Saturday's Drift ClubRally ran out of Atlanta, ending in Hillman. We found the road conditions to be much the same as on Friday, and stuck with the Blizzaks. Interesting stages, with long straights, more yumps (it is an interesting experience to land from a yump onto ice...will the car stay straight?), and twistier bits. Our only near-spin of the weekend happened on a series of linked turns on SS12; a quick reversing and we were on our way without having left the roadway. Glare ice....most difficult to drive on, since once loose on the surface, it is unpredictable where (this) car is going to hook up again. The final stage of the evening would have been a real treat, since it was run only once and therefore had the best surface. However, heavy snowfall slowed everybody down due to visibility limitations. Team Paradox has adapted well to stage notes, though, and turned in a very respectable time despite the blind drive.
We found our first success in having completed our first two-day event in nearly a year. Several DNFs due to breakage in 2002 (not inherent to the car, rather resulting from the learning curve about what works and doesn't work when prepping an MGB for rallying) resulted in a rather spotty season, and we were most relieved to find out the car was not permanently jinxed.
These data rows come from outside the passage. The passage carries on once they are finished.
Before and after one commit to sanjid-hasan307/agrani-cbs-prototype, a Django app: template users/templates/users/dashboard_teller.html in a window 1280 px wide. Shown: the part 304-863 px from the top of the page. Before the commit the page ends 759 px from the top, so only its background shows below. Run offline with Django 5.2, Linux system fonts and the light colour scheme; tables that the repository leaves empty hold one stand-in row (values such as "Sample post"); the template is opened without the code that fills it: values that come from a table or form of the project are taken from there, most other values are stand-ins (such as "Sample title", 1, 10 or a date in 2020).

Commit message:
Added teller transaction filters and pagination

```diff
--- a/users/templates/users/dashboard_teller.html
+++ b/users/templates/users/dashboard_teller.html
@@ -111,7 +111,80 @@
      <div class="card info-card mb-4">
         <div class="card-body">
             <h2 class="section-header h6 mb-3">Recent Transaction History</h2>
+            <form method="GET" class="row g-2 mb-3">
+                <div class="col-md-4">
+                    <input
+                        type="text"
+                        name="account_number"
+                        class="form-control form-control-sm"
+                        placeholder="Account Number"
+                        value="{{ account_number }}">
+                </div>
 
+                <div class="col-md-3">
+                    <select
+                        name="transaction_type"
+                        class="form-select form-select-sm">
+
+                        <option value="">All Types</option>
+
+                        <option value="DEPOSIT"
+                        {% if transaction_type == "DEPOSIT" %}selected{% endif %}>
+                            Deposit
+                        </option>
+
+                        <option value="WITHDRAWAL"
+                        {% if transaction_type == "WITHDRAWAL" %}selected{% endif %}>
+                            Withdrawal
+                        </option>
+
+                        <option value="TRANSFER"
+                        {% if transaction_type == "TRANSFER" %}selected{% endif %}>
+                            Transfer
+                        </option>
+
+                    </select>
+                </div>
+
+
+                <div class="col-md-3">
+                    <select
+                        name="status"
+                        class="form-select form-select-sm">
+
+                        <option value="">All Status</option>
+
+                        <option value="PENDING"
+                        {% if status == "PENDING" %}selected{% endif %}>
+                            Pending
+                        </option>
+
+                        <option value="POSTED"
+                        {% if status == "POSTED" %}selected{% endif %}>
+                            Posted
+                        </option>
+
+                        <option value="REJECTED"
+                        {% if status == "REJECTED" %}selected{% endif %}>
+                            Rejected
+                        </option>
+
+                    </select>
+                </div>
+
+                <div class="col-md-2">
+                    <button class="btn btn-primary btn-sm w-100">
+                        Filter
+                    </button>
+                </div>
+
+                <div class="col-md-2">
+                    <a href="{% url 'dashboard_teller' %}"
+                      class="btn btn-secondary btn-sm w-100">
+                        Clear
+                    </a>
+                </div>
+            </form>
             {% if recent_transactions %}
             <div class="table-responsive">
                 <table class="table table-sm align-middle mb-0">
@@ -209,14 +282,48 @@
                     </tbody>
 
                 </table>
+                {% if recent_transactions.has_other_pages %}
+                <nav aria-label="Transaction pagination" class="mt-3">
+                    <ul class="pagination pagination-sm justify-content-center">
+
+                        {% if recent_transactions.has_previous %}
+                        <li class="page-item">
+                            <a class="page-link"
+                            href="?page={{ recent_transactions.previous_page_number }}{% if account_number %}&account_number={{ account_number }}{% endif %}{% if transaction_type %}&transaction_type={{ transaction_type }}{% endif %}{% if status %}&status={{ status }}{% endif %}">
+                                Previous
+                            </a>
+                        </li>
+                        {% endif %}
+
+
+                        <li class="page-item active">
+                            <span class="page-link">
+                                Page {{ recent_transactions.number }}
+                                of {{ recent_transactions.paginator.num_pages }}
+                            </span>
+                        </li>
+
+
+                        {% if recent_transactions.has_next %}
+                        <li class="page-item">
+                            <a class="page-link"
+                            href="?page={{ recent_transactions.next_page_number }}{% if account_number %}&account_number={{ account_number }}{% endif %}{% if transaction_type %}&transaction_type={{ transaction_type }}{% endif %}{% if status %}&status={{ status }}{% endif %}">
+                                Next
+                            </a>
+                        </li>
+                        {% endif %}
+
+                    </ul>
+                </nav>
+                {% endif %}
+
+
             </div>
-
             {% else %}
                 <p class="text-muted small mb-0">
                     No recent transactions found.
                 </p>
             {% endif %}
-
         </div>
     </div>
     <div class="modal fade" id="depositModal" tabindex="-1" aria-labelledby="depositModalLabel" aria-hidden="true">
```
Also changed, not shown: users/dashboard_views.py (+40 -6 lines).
Secondly, we finished the two ClubRallies with nary a dent nor scratch. It looks like our prep for the next rally (100AW in February) will be a thorough cleaning and inspection, set valve clearances, and install the gravel tires....good deal! Third, no frostbite. Finally, it is of course always gratifying to finish well. Two seconds in class, and a respectable overall showing in the ClubRallies (top third in both) isn't bad in our ancient machine on ice. Looking at overall stage times, we would have placed third in G2 and 19th overall in the ProRally had we registered for that competition (same stages, just a different registration fee!). Being the only H Class car at the rallies, there was no Historic Class competition this time.
The rally MGB is off and running for yet another season. We're determined to make a hard run for a repeat G2 CenDiv championship this year, as well as really pushing developement of a successful Historic Class. This is the car's fifth season, and it seems to be holding up well. Team Paradox always welcomes visits from MG and vintage rally enthusiasts attending rallies. Next stop for the Team: Salem MO, Feb. 21-22 for Trespasser Wil / 100 Acre Wood rallies and the Historic Class ShootOut. Keep an eye on the website www.rhybudd.com for continuing updates.